London Science Museum

“Technicians: The David Sainsbury Gallery” is an extraordinary exhibition at the London Science Museum aimed at ages 11 to 16. This exhibition allows visitors to explore all kinds of technical professions. YIPP provided five interactive games for this new, permanent exhibition, which opened in October 2022.

Prototypes, user tests, and collaborating with experts
Before YIPP was asked to participate in this exhibition, the museum worked on a number of concepts for us to elaborate on. We participated in the design, production, installation, and ongoing service of the games. The museum collaborated with various industry partners for each of the four zones, which in turn are divided per subject. That meant we had access to different experts for each of the games: a robotics production expert, ROV Remotely Operated Vehicle) drivers, and even Disney lighting technicians! Having digital content calls with these experts was extremely helpful and made a world of difference to the end result of the exhibition.

We designed three unique prototypes for each of the five games. The museum then performed user tests for each of the three prototypes, providing feedback after each phase. As the corona pandemic affected our travel plans to the United Kingdom, we needed to adjust and work closely with the museum to test the prototypes.

Accessible games with physical attributes
When it comes to accessibility, YIPP shares a vision of full commitment with the London Science Museum. That means we were able to really emphasise accessibility while designing the five games. Both in the UI (User Interface) and UX (User Experience).
1. In the ROV game, visitors use two joysticks to drive a remote-controlled vehicle across a beautifully designed ocean. Remove boulders from the seabed to make way for a cable to an offshore wind farm; 2. Taking the role of welder, visitors try out different types of welding to see which one will work on a rollercoaster. As you work with a controller shaped like a welding torch, the rollercoaster thunders overhead; 3. Always wanted to learn CAD (Computed Aided Design)? This technical game challenges you to design a working wind turbine blade in CAD; 4. Wall-E is that you? In this waste-sorting game, you become the programmer. Add your code and see a functioning robotic arm run your program and sort the museum’s waste; 5. Lights, camera, action! In this interactive, you become a lighting technician on a film set, installing the lights according to the director’s notes. Once your setup is done it’s time to test it on a real-life filmset: Shuri’s laboratory from the Black Panther films. Wakanda forever!
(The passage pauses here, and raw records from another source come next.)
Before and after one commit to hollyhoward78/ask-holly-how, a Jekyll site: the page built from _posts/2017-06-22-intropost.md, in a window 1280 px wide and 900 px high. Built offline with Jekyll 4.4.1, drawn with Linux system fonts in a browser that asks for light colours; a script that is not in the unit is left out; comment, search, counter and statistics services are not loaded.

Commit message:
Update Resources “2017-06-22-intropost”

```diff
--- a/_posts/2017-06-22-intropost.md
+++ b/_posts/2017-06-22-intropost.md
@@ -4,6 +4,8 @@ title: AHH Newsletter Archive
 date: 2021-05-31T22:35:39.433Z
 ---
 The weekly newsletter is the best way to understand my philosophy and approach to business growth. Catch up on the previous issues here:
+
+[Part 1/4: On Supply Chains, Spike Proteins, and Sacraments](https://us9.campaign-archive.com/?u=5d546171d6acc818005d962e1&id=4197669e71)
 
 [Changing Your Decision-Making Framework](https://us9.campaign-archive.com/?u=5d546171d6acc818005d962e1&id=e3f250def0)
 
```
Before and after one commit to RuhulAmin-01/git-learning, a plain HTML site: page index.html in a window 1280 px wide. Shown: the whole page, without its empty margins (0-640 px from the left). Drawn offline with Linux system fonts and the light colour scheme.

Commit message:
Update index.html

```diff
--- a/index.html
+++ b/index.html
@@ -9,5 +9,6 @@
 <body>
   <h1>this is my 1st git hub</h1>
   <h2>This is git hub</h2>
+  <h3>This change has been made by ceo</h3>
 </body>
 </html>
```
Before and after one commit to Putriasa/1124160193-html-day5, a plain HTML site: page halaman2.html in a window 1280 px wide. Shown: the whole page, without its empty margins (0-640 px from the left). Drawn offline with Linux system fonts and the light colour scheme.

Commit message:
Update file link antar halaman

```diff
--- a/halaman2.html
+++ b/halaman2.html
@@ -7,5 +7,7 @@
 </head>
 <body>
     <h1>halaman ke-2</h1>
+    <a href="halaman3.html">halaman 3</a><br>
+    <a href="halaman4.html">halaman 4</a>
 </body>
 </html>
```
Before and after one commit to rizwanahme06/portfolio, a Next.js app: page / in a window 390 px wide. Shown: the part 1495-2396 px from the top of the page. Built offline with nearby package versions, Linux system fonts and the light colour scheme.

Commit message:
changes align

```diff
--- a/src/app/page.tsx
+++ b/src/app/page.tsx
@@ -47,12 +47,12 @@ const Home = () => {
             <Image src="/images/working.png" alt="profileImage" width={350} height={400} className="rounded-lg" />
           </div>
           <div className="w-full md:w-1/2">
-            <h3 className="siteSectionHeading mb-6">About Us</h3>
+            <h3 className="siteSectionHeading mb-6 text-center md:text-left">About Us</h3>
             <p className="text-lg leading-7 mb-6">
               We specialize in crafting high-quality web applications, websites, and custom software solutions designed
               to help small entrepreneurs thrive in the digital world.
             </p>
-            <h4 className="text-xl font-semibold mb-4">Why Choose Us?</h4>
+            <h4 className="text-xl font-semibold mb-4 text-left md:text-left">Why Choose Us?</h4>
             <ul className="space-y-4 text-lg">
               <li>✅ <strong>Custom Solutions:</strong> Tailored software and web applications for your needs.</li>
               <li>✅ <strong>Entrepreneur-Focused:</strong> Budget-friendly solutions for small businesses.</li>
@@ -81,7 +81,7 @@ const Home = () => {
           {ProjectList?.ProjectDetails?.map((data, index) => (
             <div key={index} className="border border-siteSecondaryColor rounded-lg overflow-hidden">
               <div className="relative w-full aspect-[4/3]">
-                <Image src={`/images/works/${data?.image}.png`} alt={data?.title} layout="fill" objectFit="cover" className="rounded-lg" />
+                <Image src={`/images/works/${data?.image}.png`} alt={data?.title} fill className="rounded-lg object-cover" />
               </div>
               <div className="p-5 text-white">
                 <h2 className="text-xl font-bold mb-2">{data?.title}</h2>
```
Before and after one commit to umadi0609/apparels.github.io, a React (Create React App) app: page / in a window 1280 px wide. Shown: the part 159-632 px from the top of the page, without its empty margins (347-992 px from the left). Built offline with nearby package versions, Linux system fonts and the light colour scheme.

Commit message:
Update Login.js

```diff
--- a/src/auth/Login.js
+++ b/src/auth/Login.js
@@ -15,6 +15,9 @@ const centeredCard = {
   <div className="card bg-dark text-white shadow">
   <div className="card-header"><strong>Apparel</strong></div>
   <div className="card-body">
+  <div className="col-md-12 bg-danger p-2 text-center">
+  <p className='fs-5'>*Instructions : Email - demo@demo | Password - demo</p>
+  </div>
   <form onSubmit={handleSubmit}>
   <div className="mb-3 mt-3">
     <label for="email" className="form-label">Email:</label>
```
Educative and interactive design
We really enjoyed adding a physical aspect to our games. The welding torch, joysticks, and large screens for the ROV pilot experience. The robotic arm and waste-sorting setup. Not to mention an actual film set for the lighting technician game. These physical aspects added a layer to these games that really makes them come alive.
The result is a truly interactive exhibition that allows visitors to touch, play with, experience, and discover everything they encounter. The London Science Museum aims to awaken an interest for technical professions in a younger generation.

Want to know more about Technicians Gallery or the London Science Museum or have a similar project in mind that we can help you with? Get in touch with Wouter Verbiest (wouter.verbiest@yipp.nl).